The ingenuity of some of the volunteers who helped those protesting long hours cannot be overlooked. A small group of people set up a first aid station in the north gallery that provided protestors with basic health needs like vitamins, cough drops, cold medication, feminine hygiene products, and other things to keep the long-term and rapidly fatiguing protestors healthy. Another group setup an info station with rally information, rules about sleeping in the Capitol, sleepover signups, blue painters tape so signs could be affixed without damaging the marble, and other handy reading material. Yet another group created a children’s zone isolated away in the north wing. The area was filled with butcher paper and markers, board games, legos, and plenty of other amusements so that people who wanted to stop by with children could do so.
The surprising development was when families began to stay over. It became a relatively common sight to spy a mother and two children on an air mattress here, or a set of parents and three kids there.

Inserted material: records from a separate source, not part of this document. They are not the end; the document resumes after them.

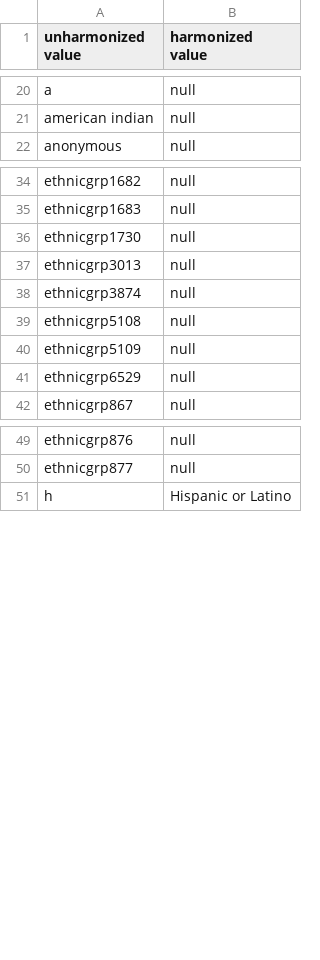
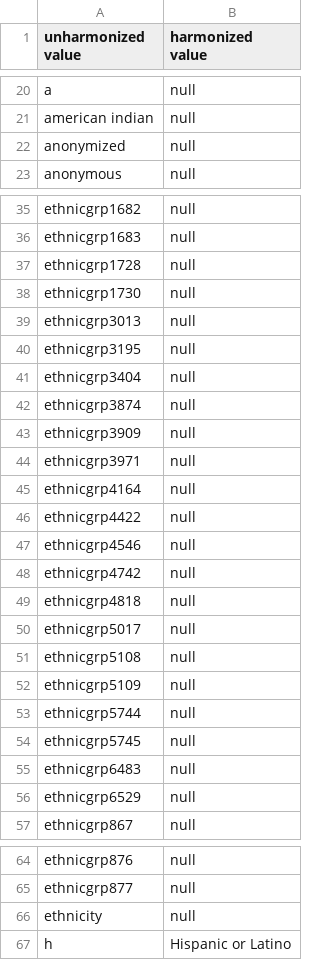
Before and after one commit to CancerDataAggregator/harmonization_reference, a TSV file: value_maps_by_concept/ethnicity.tsv, drawn as a sheet; only a part is shown, gaps mark what is left out; the diff covers the shown part only; the diff names each change by its address in the sheet, - before the commit and + after, or states it on an @@ line.

Commit message:
Updating to complete set of concept maps

```diff
--- a/value_maps_by_concept/ethnicity.tsv
+++ b/value_maps_by_concept/ethnicity.tsv
+row 22: anonymized | null
+row 37: ethnicgrp1728 | null
+row 40: ethnicgrp3195 | null
+row 41: ethnicgrp3404 | null
+row 43: ethnicgrp3909 | null
+row 44: ethnicgrp3971 | null
+row 45: ethnicgrp4164 | null
+row 46: ethnicgrp4422 | null
+row 47: ethnicgrp4546 | null
+row 48: ethnicgrp4742 | null
+row 49: ethnicgrp4818 | null
+row 50: ethnicgrp5017 | null
+row 53: ethnicgrp5744 | null
+row 54: ethnicgrp5745 | null
+row 55: ethnicgrp6483 | null
+row 66: ethnicity | null
```
Also changed, not shown: 8 added rows elsewhere in this file, harmonized_cda_columns_by_concept/000_cda_column_targets.tsv, value_maps_by_concept/cause_of_death.tsv, 12 other files.
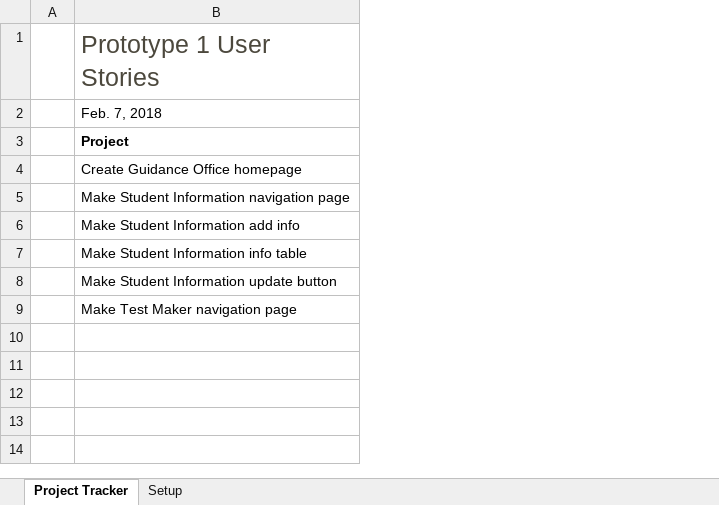
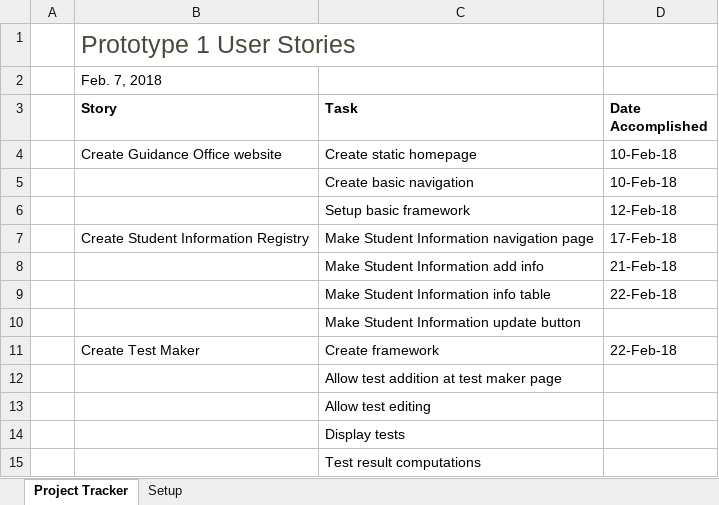
Before and after one commit to ecbaello/cmsc128, an Excel workbook: User Stories/Project tracker1.xlsx, sheet Project Tracker, drawn as a sheet; values as stored, in another font and other column widths than the file's, no borders; table styles not drawn; addresses are those after the commit; the diff names each change by its address in the sheet, - before the commit and + after, or states it on an @@ line.

Commit message:
user stories reformat

```diff
--- a/User Stories/Project tracker1.xlsx (sheet Project Tracker)
+++ b/User Stories/Project tracker1.xlsx (sheet Project Tracker)
+column B (Story), rows 4-11: Create Guidance Office website |  |  | Create Student Information Registry |  |  |  | Create Test Maker
+column D (Date Accomplished), rows 4-11: 10-Feb-18 | 10-Feb-18 | 12-Feb-18 | 17-Feb-18 | 21-Feb-18 | 22-Feb-18 |  | 22-Feb-18
+row 1:  | Prototype 1 User Stories
+row 2:  | Feb. 7, 2018
-C3: Prototype 1 User Stories
+C3: Task
@@ C3 bold: off → on, text colour: #4C483D → black, text size: smaller @@
-C4 (Task): Feb. 7, 2018
+C4 (Task): Create static homepage
-C5 (Task): Project
+C5 (Task): Create basic navigation
-C5 bold: on
+C5 bold: off
-C6 (Task): Create Guidance Office homepage
+C6 (Task): Setup basic framework
-C11 (Task): Make Test Maker navigation page
+C11 (Task): Create framework
+row 12:  |  | Allow test addition at test maker page
+row 13:  |  | Allow test editing
+row 14:  |  | Display tests
+row 15:  |  | Test result computations
```
Also changed, not shown: User Stories/Project tracker2.xlsx, 1 other file.
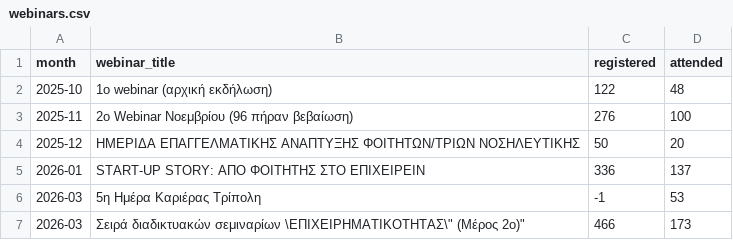
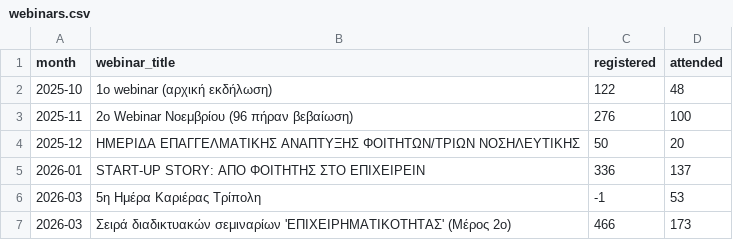
Before and after one commit to NasosG/career_stats_uop, a CSV file: webinars.csv, drawn as a sheet.

Commit message:
text format changes

```diff
--- a/webinars.csv
+++ b/webinars.csv
@@ -6,2 +6,2 @@ month,webinar_title,registered,attended
 2026-03,"5η Ημέρα Καριέρας Τρίπολη",-1,53
-2026-03,"Σειρά διαδικτυακών σεμιναρίων \"ΕΠΙΧΕΙΡΗΜΑΤΙΚΟΤΗΤΑΣ\" (Μέρος 2ο)",466,173
+2026-03,"Σειρά διαδικτυακών σεμιναρίων 'ΕΠΙΧΕΙΡΗΜΑΤΙΚΟΤΗΤΑΣ' (Μέρος 2ο)",466,173
```
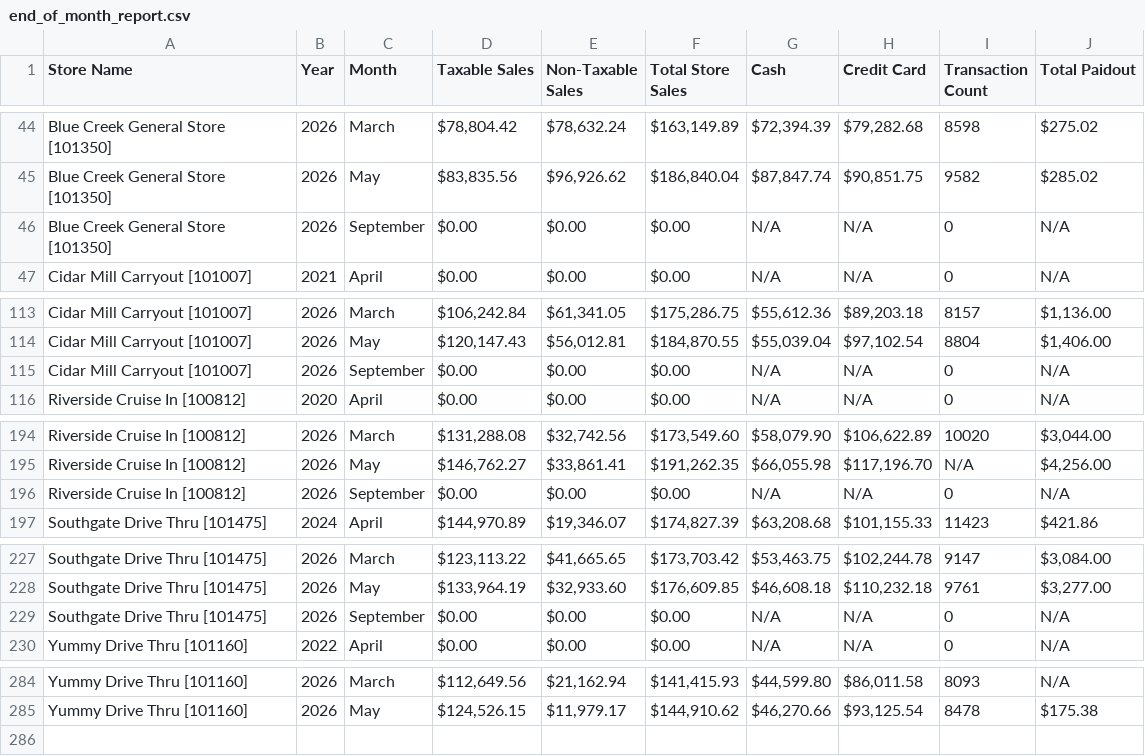
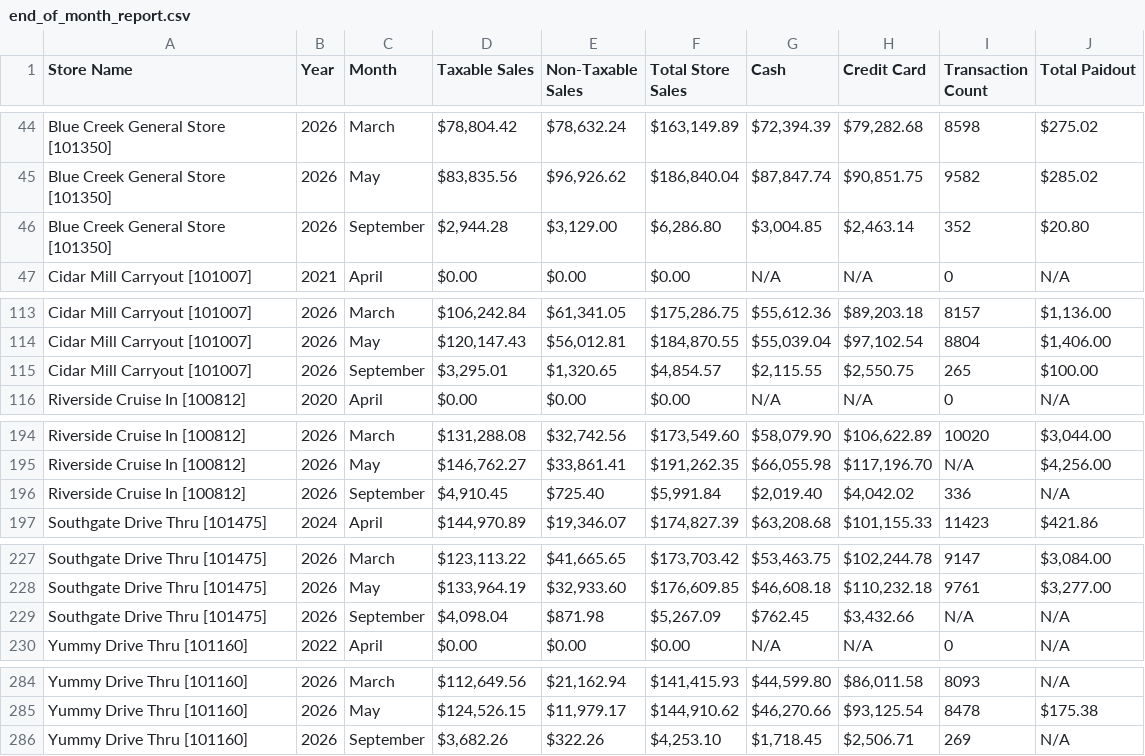
Before and after one commit to SHYAM555-BYTE/store-dashboard, a CSV file: end_of_month_report.csv, drawn as a sheet; only a part is shown, gaps mark what is left out.

```diff
--- a/end_of_month_report.csv
+++ b/end_of_month_report.csv
@@ -45,3 +45,3 @@ Blue Creek General Store [101350],2026,March,"$78,804.42","$78,632.24","$163,149
 Blue Creek General Store [101350],2026,May,"$83,835.56","$96,926.62","$186,840.04","$87,847.74","$90,851.75",9582,$285.02
-Blue Creek General Store [101350],2026,September,$0.00,$0.00,$0.00,N/A,N/A,0,N/A
+Blue Creek General Store [101350],2026,September,"$2,944.28","$3,129.00","$6,286.80","$3,004.85","$2,463.14",352,$20.80
 Cidar Mill Carryout [101007],2021,April,$0.00,$0.00,$0.00,N/A,N/A,0,N/A
@@ -114,3 +114,3 @@ Cidar Mill Carryout [101007],2026,March,"$106,242.84","$61,341.05","$175,286.75"
 Cidar Mill Carryout [101007],2026,May,"$120,147.43","$56,012.81","$184,870.55","$55,039.04","$97,102.54",8804,"$1,406.00"
-Cidar Mill Carryout [101007],2026,September,$0.00,$0.00,$0.00,N/A,N/A,0,N/A
+Cidar Mill Carryout [101007],2026,September,"$3,295.01","$1,320.65","$4,854.57","$2,115.55","$2,550.75",265,$100.00
 Riverside Cruise In [100812],2020,April,$0.00,$0.00,$0.00,N/A,N/A,0,N/A
@@ -195,3 +195,3 @@ Riverside Cruise In [100812],2026,March,"$131,288.08","$32,742.56","$173,549.60"
 Riverside Cruise In [100812],2026,May,"$146,762.27","$33,861.41","$191,262.35","$66,055.98","$117,196.70",N/A,"$4,256.00"
-Riverside Cruise In [100812],2026,September,$0.00,$0.00,$0.00,N/A,N/A,0,N/A
+Riverside Cruise In [100812],2026,September,"$4,910.45",$725.40,"$5,991.84","$2,019.40","$4,042.02",336,N/A
 Southgate Drive Thru [101475],2024,April,"$144,970.89","$19,346.07","$174,827.39","$63,208.68","$101,155.33",11423,$421.86
@@ -228,3 +228,3 @@ Southgate Drive Thru [101475],2026,March,"$123,113.22","$41,665.65","$173,703.42
 Southgate Drive Thru [101475],2026,May,"$133,964.19","$32,933.60","$176,609.85","$46,608.18","$110,232.18",9761,"$3,277.00"
-Southgate Drive Thru [101475],2026,September,$0.00,$0.00,$0.00,N/A,N/A,0,N/A
+Southgate Drive Thru [101475],2026,September,"$4,098.04",$871.98,"$5,267.09",$762.45,"$3,432.66",N/A,N/A
 Yummy Drive Thru [101160],2022,April,$0.00,$0.00,$0.00,N/A,N/A,0,N/A
@@ -285 +285,2 @@ Yummy Drive Thru [101160],2026,March,"$112,649.56","$21,162.94","$141,415.93","$
 Yummy Drive Thru [101160],2026,May,"$124,526.15","$11,979.17","$144,910.62","$46,270.66","$93,125.54",8478,$175.38
+Yummy Drive Thru [101160],2026,September,"$3,682.26",$322.26,"$4,253.10","$1,718.45","$2,506.71",269,N/A
```
Also changed, not shown: end_of_report.csv.
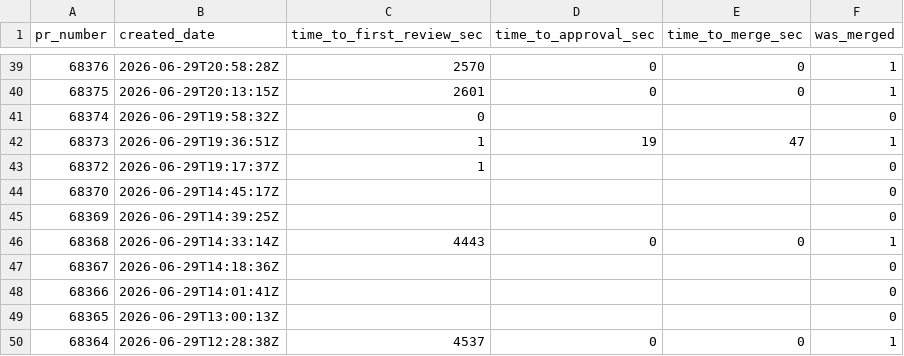
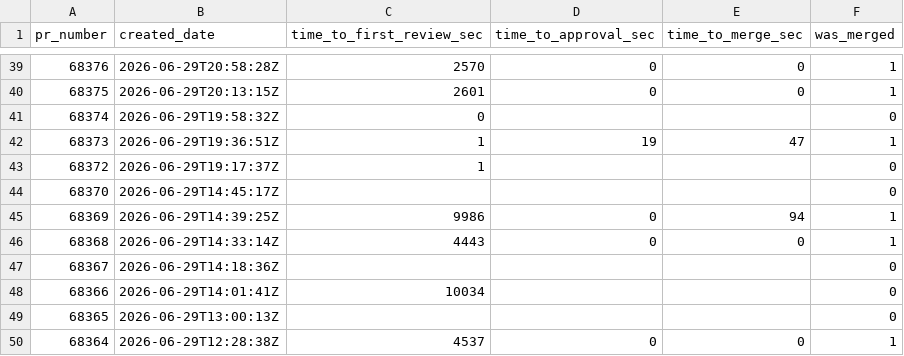
Before and after one commit to longporo/repodata, a CSV file: prs.csv, drawn as a sheet; only a part is shown, gaps mark what is left out.

```diff
--- a/prs.csv
+++ b/prs.csv
@@ -44,6 +44,6 @@ pr_number,created_date,time_to_first_review_sec,time_to_approval_sec,time_to_mer
 68370,2026-06-29T14:45:17Z,,,,0
-68369,2026-06-29T14:39:25Z,,,,0
+68369,2026-06-29T14:39:25Z,9986,0,94,1
 68368,2026-06-29T14:33:14Z,4443,0,0,1
 68367,2026-06-29T14:18:36Z,,,,0
-68366,2026-06-29T14:01:41Z,,,,0
+68366,2026-06-29T14:01:41Z,10034,,,0
 68365,2026-06-29T13:00:13Z,,,,0
```
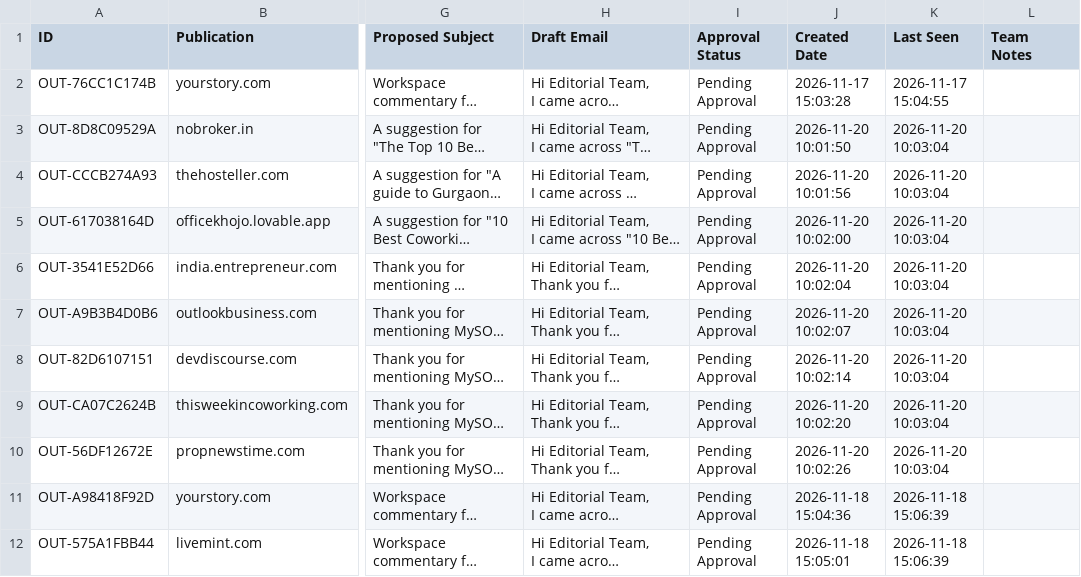
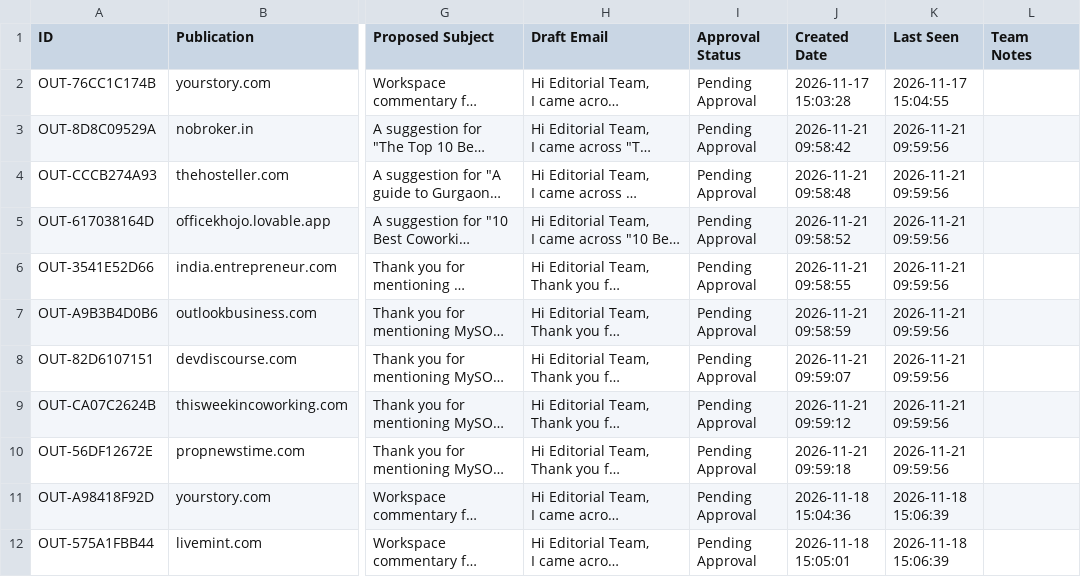
Before and after one commit to farhankhanpng/offpage-automation, a CSV file: data/sheets_offline_cache/outreach.csv, drawn as a sheet; only a part is shown, gaps mark what is left out; long unchanged cells end in …; the diff covers the shown part only; the diff names each change by its address in the sheet, - before the commit and + after, or states it on an @@ line.

```diff
--- a/data/sheets_offline_cache/outreach.csv
+++ b/data/sheets_offline_cache/outreach.csv
-J3 (Created Date): 2026-11-20 10:01:50
+J3 (Created Date): 2026-11-21 09:58:42
-K3:K10 (Last Seen): 2026-11-20 10:03:04
+K3:K10 (Last Seen): 2026-11-21 09:59:56
-J4 (Created Date): 2026-11-20 10:01:56
+J4 (Created Date): 2026-11-21 09:58:48
-J5 (Created Date): 2026-11-20 10:02:00
+J5 (Created Date): 2026-11-21 09:58:52
-J6 (Created Date): 2026-11-20 10:02:04
+J6 (Created Date): 2026-11-21 09:58:55
-J7 (Created Date): 2026-11-20 10:02:07
+J7 (Created Date): 2026-11-21 09:58:59
-J8 (Created Date): 2026-11-20 10:02:14
+J8 (Created Date): 2026-11-21 09:59:07
-J9 (Created Date): 2026-11-20 10:02:20
+J9 (Created Date): 2026-11-21 09:59:12
-J10 (Created Date): 2026-11-20 10:02:26
+J10 (Created Date): 2026-11-21 09:59:18
```
Also changed, not shown: 1 added row and 4 edited cells elsewhere in this file, data/sheets_offline_cache/activity_log.csv, data/sheets_offline_cache/backlinks.csv, 5 other files.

The families were a welcome addition to the all-nighters, and added a further sense of responsibility to the protestors to focus on keeping it peaceful. Walking around late at night, it wasn’t uncommon to see parents reading to their kids around their little sleeping spot, or kids working on their own signs (they tended to be topical, if blunt) with looks of focused concentrations as they sharpied their message onto a discarded pizza box.
The longer a person stayed in the Capitol, the further removed from normal time they became. I remember several conversations with other long-time sleepers that started with “what day is it?” or “what day did I start here?” as we attempted to swap stories. I participated in a conversation with several others that stalled as everyone attempted to reconstruct what the day and date truly was. The dim light inside the rotunda made it tough to discern what time of day it was, lending to a natural decay of our usual diurnal cycle. Sleep became a series of random naps, and not a normal eight-hour nighttime sleep. The vacant but determined look of the long-time sleepers was a common sight, and led to positive feedback from those that couldn’t spend the time to stay there.
The whole process took on a surreal feeling, but an incredible sense of import. There was something historic happening, and each and every person there took on a belief that they were personally responsible for helping battle the bill. The chants and speeches were passionate and moving, and they rejuvenated each person who began to feel that they were powerless in the standoff between the two sides in this budget fight. Everyone involved in the protests did an exceptional job. The police officers and other law enforcement officials who were stationed throughout the Capitol were incredible; they were fair, respectful, polite, and efficient throughout. Protestors often took the time to thank them for all their work, and they responded with genuine appreciation. The protestors can be commended for the pride they took in maintaining a peaceful protest, whether that be running panels on non-violent demonstration, wearing signs that said “Remember: This Is A Peaceful Protest”, or just approaching people with different opinions with a calm face and a fair mind. It was a remarkable three weeks at the Capitol, and everyone involved will carry those memories with a sense of history. They were part of the greatest American protest of the twenty-first century.